Olden KW1, Chey WD2, Shringarpure R3, Nicandro JP3, Chuang E3, Earnest DL3. Curr Med Res Opin. 2018 Oct 8:1-29. doi: 10.1080/03007995.2018.1533456. [Epub ahead of print]

Author information

1 a Department of Medicine , St Joseph's Hospital and Medical Center , Phoenix , AZ , USA.

2 b Division of Gastroenterology , University of Michigan Health System , Ann Arbor , MI , USA.

3 c Prometheus Laboratories Inc. , San Diego , CA , USA.


OBJECTIVE: Severe diarrhea-predominant irritable bowel syndrome (IBS-D) is associated with decreased health-related quality of life (HRQOL) and increased health care costs. Treatment recommendations for IBS-D often start with traditional pharmacotherapy (TP), with escalation to alosetron, rifaximin or eluxadoline if there is no success. There has been no previous head-to-head clinical trial comparing IBS-D treatment outcome for alosetron versus TP. This study evaluated resource use, work productivity, health-related quality of life, and global symptom response in women with IBS-D who were treated with alosetron or TP. GSK protocol S3B30020.

METHODS: 1956 patients who met criteria for severe IBS-D were randomized to treatment with alosetron 1 mg twice daily (BID) or only TP for up to 24 weeks.
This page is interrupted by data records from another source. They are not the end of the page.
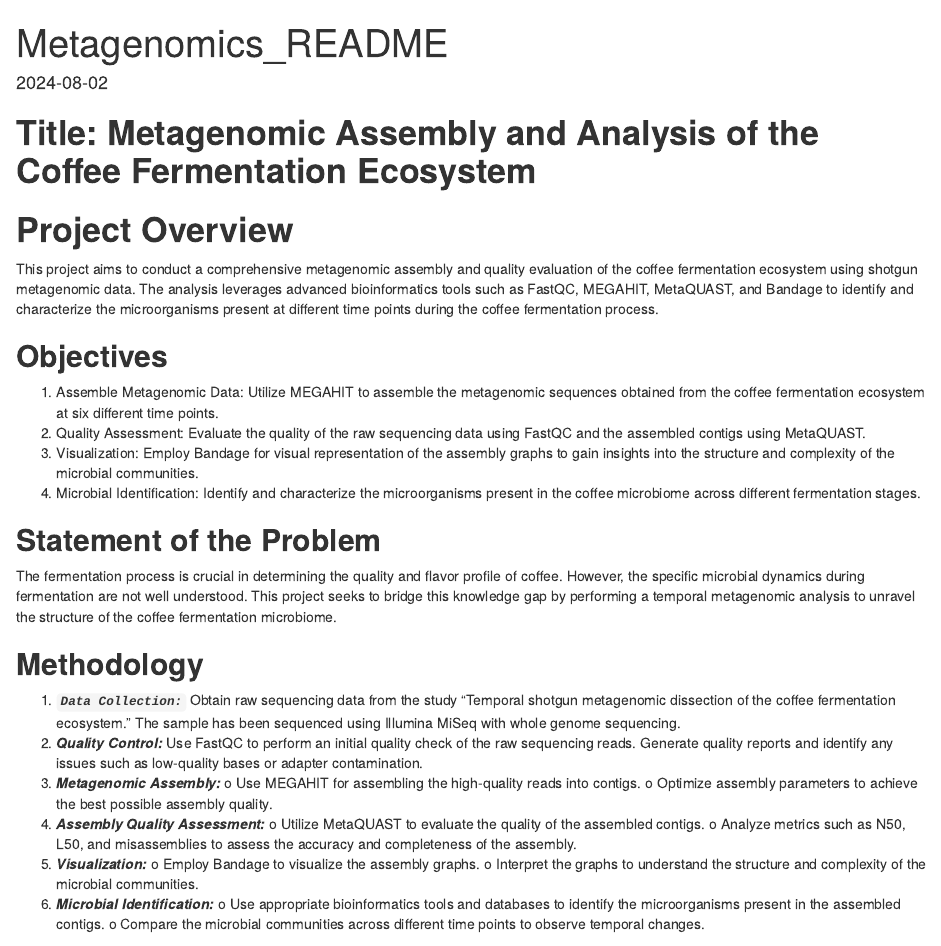
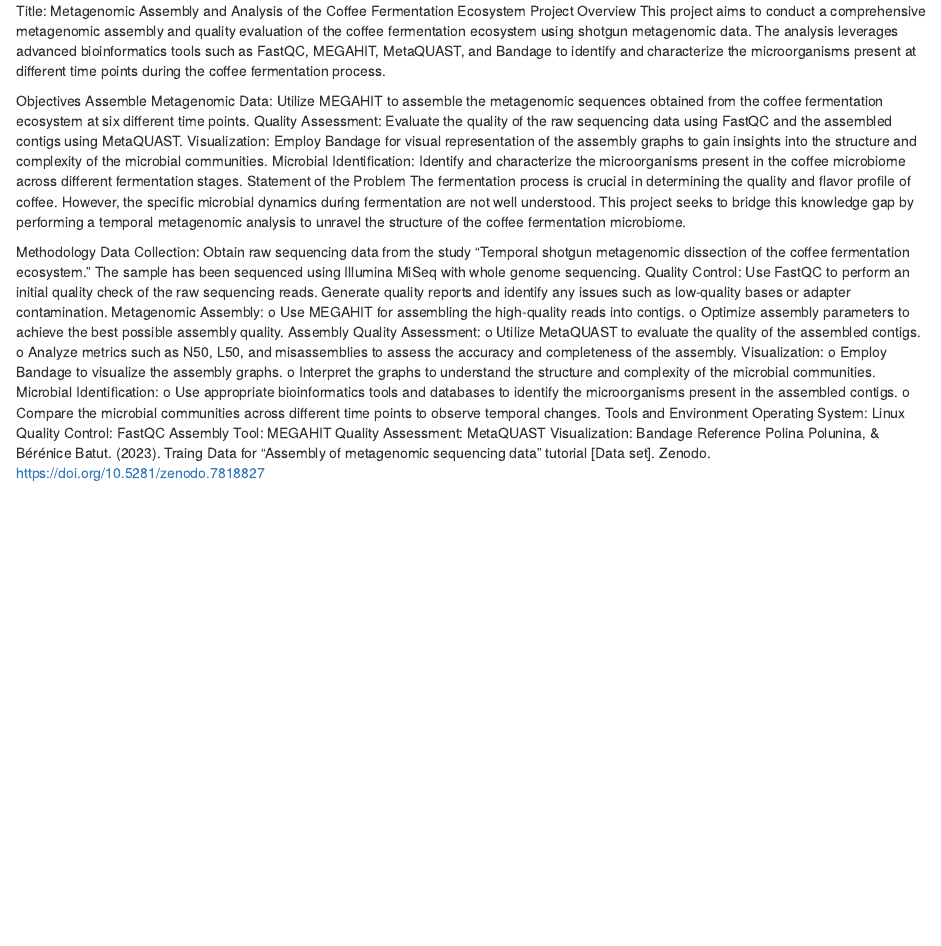
Before and after one commit to Bioinformatics-courses/HTS_2024_Metagenomic_data_analysis, an R Markdown document (README.Rmd): the page in a window 1100 px wide, from its top. Rendered offline with R 4.5, knitr and Pandoc, with nearby package versions.

Commit message:
Update README.Rmd

```diff
--- a/README.Rmd
+++ b/README.Rmd
@@ -1,2 +0,0 @@
----
-title: "Metagenomics_README"
@@ -10,37 +1,27 @@
-# **Project Overview**
+Title: Metagenomic Assembly and Analysis of the Coffee Fermentation Ecosystem
+Project Overview
 This project aims to conduct a comprehensive metagenomic assembly and quality evaluation of the coffee fermentation ecosystem using shotgun metagenomic data. The analysis leverages advanced bioinformatics tools such as FastQC, MEGAHIT, MetaQUAST, and Bandage to identify and characterize the microorganisms present at different time points during the coffee fermentation process.
 
-
-## **Objectives**
-1.	Assemble Metagenomic Data: Utilize MEGAHIT to assemble the metagenomic sequences obtained from the coffee fermentation ecosystem at six different time points.
-2.	Quality Assessment: Evaluate the quality of the raw sequencing data using FastQC and the assembled contigs using MetaQUAST.
-3.	Visualization: Employ Bandage for visual representation of the assembly graphs to gain insights into the structure and complexity of the microbial communities.
-4.	Microbial Identification: Identify and characterize the microorganisms present in the coffee microbiome across different fermentation stages.
-
-
-## **Statement of the Problem**
+Objectives
+Assemble Metagenomic Data: Utilize MEGAHIT to assemble the metagenomic sequences obtained from the coffee fermentation ecosystem at six different time points.
+Quality Assessment: Evaluate the quality of the raw sequencing data using FastQC and the assembled contigs using MetaQUAST.
+Visualization: Employ Bandage for visual representation of the assembly graphs to gain insights into the structure and complexity of the microbial communities.
+Microbial Identification: Identify and characterize the microorganisms present in the coffee microbiome across different fermentation stages.
+Statement of the Problem
 The fermentation process is crucial in determining the quality and flavor profile of coffee. However, the specific microbial dynamics during fermentation are not well understood. This project seeks to bridge this knowledge gap by performing a temporal metagenomic analysis to unravel the structure of the coffee fermentation microbiome.
 
-
-
-## **Methodology**
-
-
-1.	***`Data Collection:`***
-Obtain raw sequencing data from the study "Temporal shotgun metagenomic dissection of the coffee fermentation ecosystem."
-The sample has been sequenced using Illumina MiSeq with whole genome sequencing.
-2.	***Quality Control:***
-Use FastQC to perform an initial quality check of the raw sequencing reads.
-Generate quality reports and identify any issues such as low-quality bases or adapter contamination.
-3.	***Metagenomic Assembly:***
-  o Use MEGAHIT for assembling the high-quality reads into contigs.
-  o	Optimize assembly parameters to achieve the best possible assembly quality.
-4.	***Assembly Quality Assessment:***
-  o	Utilize MetaQUAST to evaluate the quality of the assembled contigs.
-  o	Analyze metrics such as N50, L50, and misassemblies to assess the accuracy and completeness of the assembly.
-5.	***Visualization:***
-  o	Employ Bandage to visualize the assembly graphs.
-  o	Interpret the graphs to understand the structure and complexity of the microbial communities.
-6.	***Microbial Identification:***
-  o	Use appropriate bioinformatics tools and databases to identify the microorganisms present in the assembled contigs.
-  o	Compare the microbial communities across different time points to observe temporal changes.
+Methodology
+Data Collection: Obtain raw sequencing data from the study “Temporal shotgun metagenomic dissection of the coffee fermentation ecosystem.” The sample has been sequenced using Illumina MiSeq with whole genome sequencing.
+Quality Control: Use FastQC to perform an initial quality check of the raw sequencing reads. Generate quality reports and identify any issues such as low-quality bases or adapter contamination.
+Metagenomic Assembly: o Use MEGAHIT for assembling the high-quality reads into contigs. o Optimize assembly parameters to achieve the best possible assembly quality.
+Assembly Quality Assessment: o Utilize MetaQUAST to evaluate the quality of the assembled contigs. o Analyze metrics such as N50, L50, and misassemblies to assess the accuracy and completeness of the assembly.
+Visualization: o Employ Bandage to visualize the assembly graphs. o Interpret the graphs to understand the structure and complexity of the microbial communities.
+Microbial Identification: o Use appropriate bioinformatics tools and databases to identify the microorganisms present in the assembled contigs. o Compare the microbial communities across different time points to observe temporal changes.
+Tools and Environment
+Operating System: Linux
+Quality Control: FastQC
+Assembly Tool: MEGAHIT
+Quality Assessment: MetaQUAST
+Visualization: Bandage
+Reference
+Polina Polunina, & Bérénice Batut. (2023). Traing Data for “Assembly of metagenomic sequencing data” tutorial [Data set]. Zenodo. https://doi.org/10.5281/zenodo.7818827
```
Also changed, not shown: README.Rmd (18 more changed lines).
Work productivity and resource use were evaluated by standard questionnaires, HRQOL by the IBS-QOL instrument, and IBS symptoms by the Global Improvement Scale (GIS).

RESULTS: Compared to only TP, alosetron-treated patients reported: (1) fewer clinic/office visits for any health problem (p = 0.0181) or for IBS-D (p = 0.0004); (2) reduced use of over-the-counter medications for IBS-D (p < 0.0001); (3) fewer days of lost work productivity (p < 0.0001); (4) decreased restriction of social and outdoor activities (p < 0.0001); and (5) greater global improvement in IBS-D symptoms (p < 0.0001). Alosetron treatment improved HRQOL scores for all domains (p < 0.0001). Incidence of adverse events during alosetron use was not remarkable and similar to that previously reported.

CONCLUSIONS: Alosetron 1 mg BID significantly reduced healthcare utilization and lost productivity and significantly improved global IBS symptoms, HRQOL, and participation in outdoor and social activities compared with treatment response to TP.

© Copyright 2013-2022 GI Health Foundation. All rights reserved.
This site is maintained as an educational resource for US healthcare providers only. Use of this website is governed by the GIHF terms of use and privacy statement.